▸ **Task details**:
Return only the number of lines in the data below where the word "relu" appears.

** Opening Records to use block **

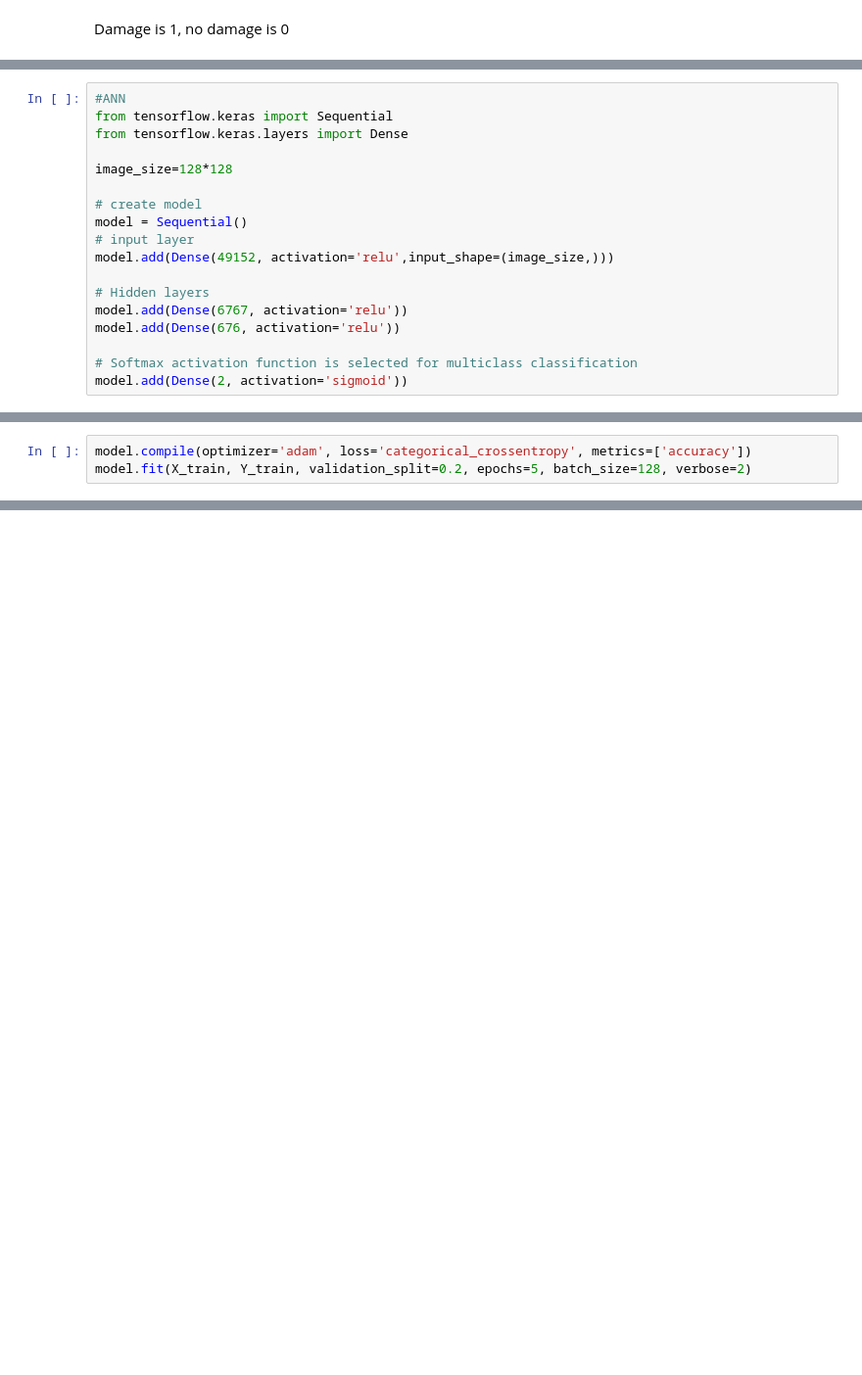
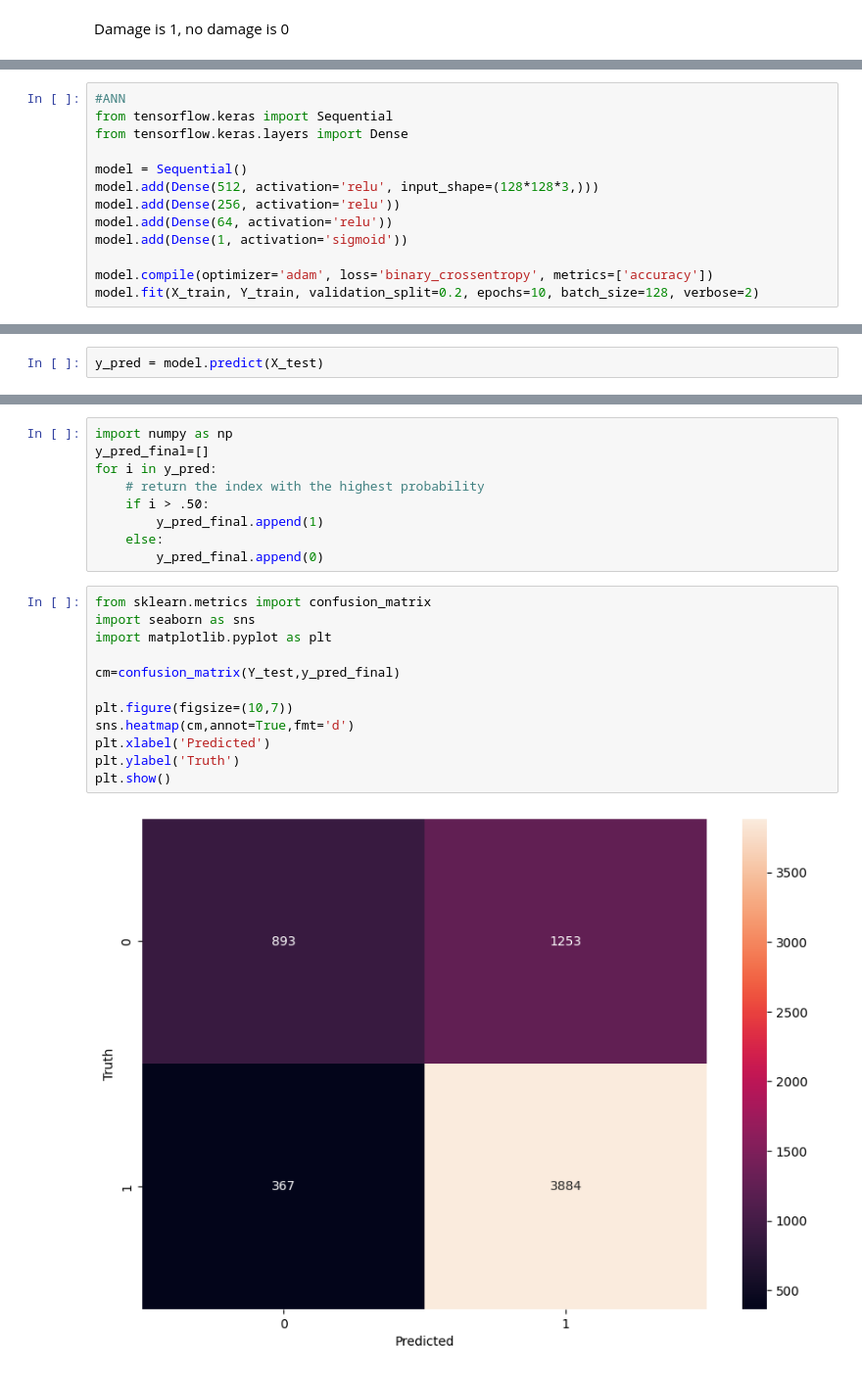
Before and after one commit to leechee/coe379L, a Jupyter notebook: project2/project2.ipynb, the cells around one changed output, grey strips where cells are left out. Shown at 98% size. Cells and saved outputs as stored; diff of their text form; blank space fills up the shorter version.

```diff
--- a/project2/project2.ipynb
+++ b/project2/project2.ipynb
@@ -172,16 +186,11 @@ df.head()
 from tensorflow.keras import Sequential
 from tensorflow.keras.layers import Dense
 
-image_size=128*128
+model = Sequential()
+model.add(Dense(512, activation='relu', input_shape=(128*128*3,)))
+model.add(Dense(256, activation='relu'))
+model.add(Dense(64, activation='relu'))
+model.add(Dense(1, activation='sigmoid'))
 
-# create model
-model = Sequential()
-# input layer
-model.add(Dense(49152, activation='relu',input_shape=(image_size,)))
-
-# Hidden layers
-model.add(Dense(6767, activation='relu'))
-model.add(Dense(676, activation='relu'))
-
-# Softmax activation function is selected for multiclass classification
-model.add(Dense(2, activation='sigmoid'))
+model.compile(optimizer='adam', loss='binary_crossentropy', metrics=['accuracy'])
+model.fit(X_train, Y_train, validation_split=0.2, epochs=10, batch_size=128, verbose=2)
@@ -188,3 +219,0 @@ model.add(Dense(2, activation='sigmoid'))
-# %%
-model.compile(optimizer='adam', loss='categorical_crossentropy', metrics=['accuracy'])
-model.fit(X_train, Y_train, validation_split=0.2, epochs=5, batch_size=128, verbose=2)
@@ -190,0 +240,2 @@ model.fit(X_train, Y_train, validation_split=0.2, epochs=5, batch_size=128, verb
+# %%
+y_pred = model.predict(X_test)
@@ -190,0 +252,23 @@ model.fit(X_train, Y_train, validation_split=0.2, epochs=5, batch_size=128, verb
+# %%
+import numpy as np
+y_pred_final=[]
+for i in y_pred:
+    # return the index with the highest probability
+    if i > .50:
+        y_pred_final.append(1)
+    else:
+        y_pred_final.append(0)
+# %%
+from sklearn.metrics import confusion_matrix
+import seaborn as sns
+import matplotlib.pyplot as plt
+
+cm=confusion_matrix(Y_test,y_pred_final)
+
+plt.figure(figsize=(10,7))
+sns.heatmap(cm,annot=True,fmt='d')
+plt.xlabel('Predicted')
+plt.ylabel('Truth')
+plt.show()
+# %% [output]
+[figure, added]
```
Also changed, not shown: parts of 24 cells of this notebook.
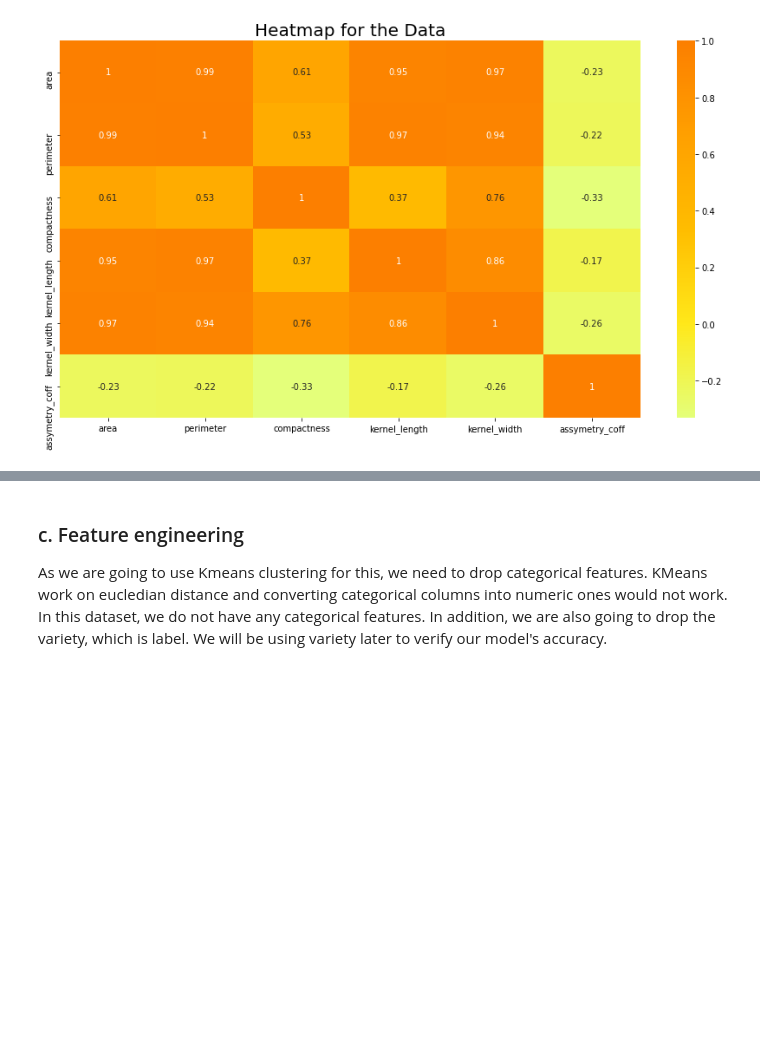
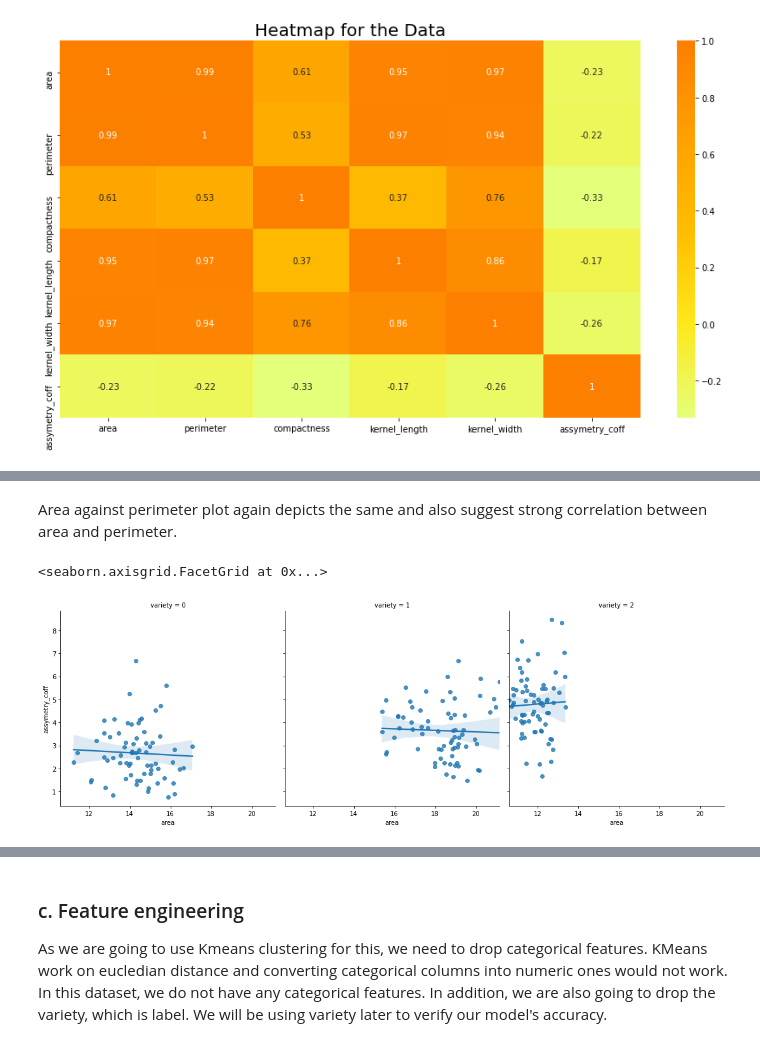
Before and after one commit to nikhilbhide/Machine-Learning, a Jupyter notebook: clustering/wheat_seeds/k_means_clustering.ipynb, the cells around one changed output, grey strips where cells are left out. Cells and saved outputs as stored; diff of their text form; code cells hidden in the pictures; blank space fills up the shorter version.

```diff
--- a/clustering/wheat_seeds/k_means_clustering.ipynb
+++ b/clustering/wheat_seeds/k_means_clustering.ipynb
@@ -125,0 +139,7 @@ plt.show()
+# %% [markdown]
+Area against perimeter plot again depicts the same and also suggest strong correlation between area and perimeter.
+# %%
+sns.lmplot(x="area",y="assymetry_coff",data=df,col="variety")
+# %% [output]
+<seaborn.axisgrid.FacetGrid at 0x...>
+[figure, added]
```
Also changed, not shown: parts of 8 cells of this notebook.
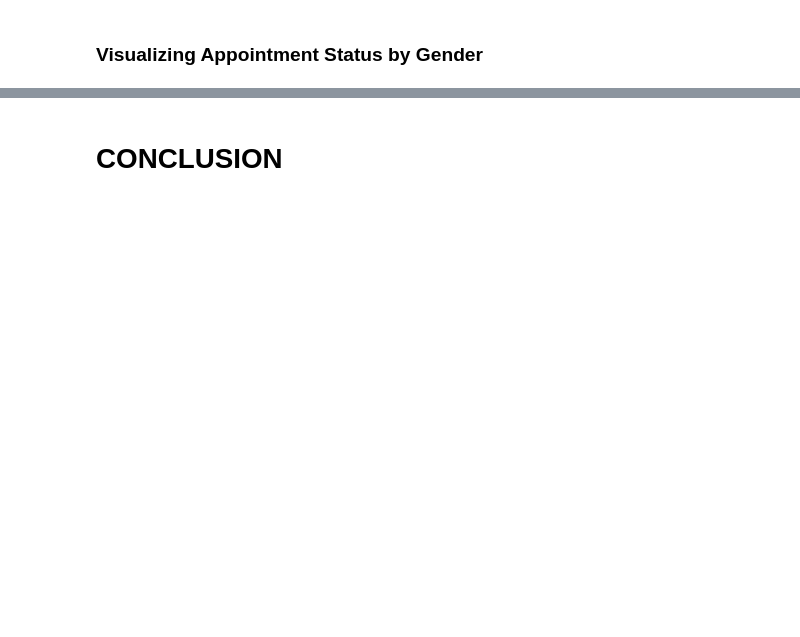
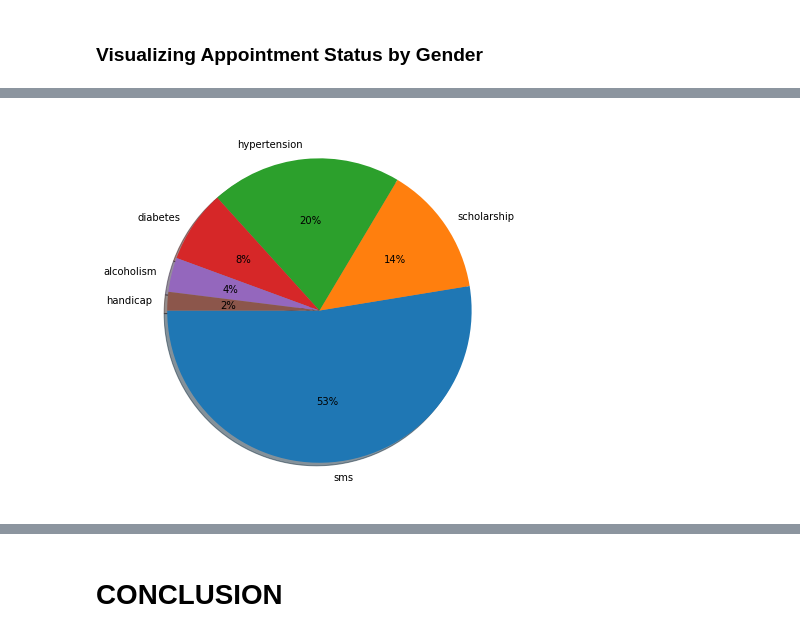
Before and after one commit to EmmaTope/ALX-T-Project-1-, a Jupyter notebook: INVESTIGATING A DATASET - Temitope Olaitan.ipynb, the cells around one changed output, grey strips where cells are left out. Cells and saved outputs as stored; diff of their text form; code cells hidden in the pictures; blank space fills up the shorter version.

```diff
--- a/INVESTIGATING A DATASET - Temitope Olaitan.ipynb
+++ b/INVESTIGATING A DATASET - Temitope Olaitan.ipynb
@@ -288,0 +317,30 @@ plt.show()
+# %%
+# number of persons who received sms and didnt show
+sms=df.loc[(df.sms_received==1)&(df.no_show=='Yes')].count()['no_show']
+
+# number of persons who received scholarship and didnt show
+scholarship=df.loc[(df.scholarship==1)&(df.no_show=='Yes')].count()['no_show']
+
+# number of persons who has hypertension and didnt show
+hypertension=df.loc[(df.hypertension==1)&(df.no_show=='Yes')].count()['no_show']
+
+# number of persons who has diabetes and didnt show
+diabetes=df.loc[(df.diabetes==1)&(df.no_show=='Yes')].count()['no_show']
+
+# number of persons who are alcoholic and didnt show
+alcoholism=df.loc[(df.alcoholism==1)&(df.no_show=='Yes')].count()['no_show']
+
+# number of persons who are handicapped and didnt show
+handicap=df.loc[(df.handicap==1)&(df.no_show=='Yes')].count()['no_show']
+
+
+#saving these counts as a list and naming them for the plot
+observations=['sms','scholarship','hypertension','diabetes','alcoholism','handicap']
+plots=[sms,scholarship,hypertension,diabetes,alcoholism,handicap]
+# %%
+# adjusting figure size and showing the plot altogether
+plt.figure(figsize=(7,7))
+plt.pie(plots, labels=observations, autopct='%0.f%%', shadow=True, startangle=180)
+plt.show()
+# %% [output]
+[figure, added]
```
Also changed, not shown: parts of 20 cells of this notebook, 2 other files.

** Closing Records to use block **

▸ **Task response**:
6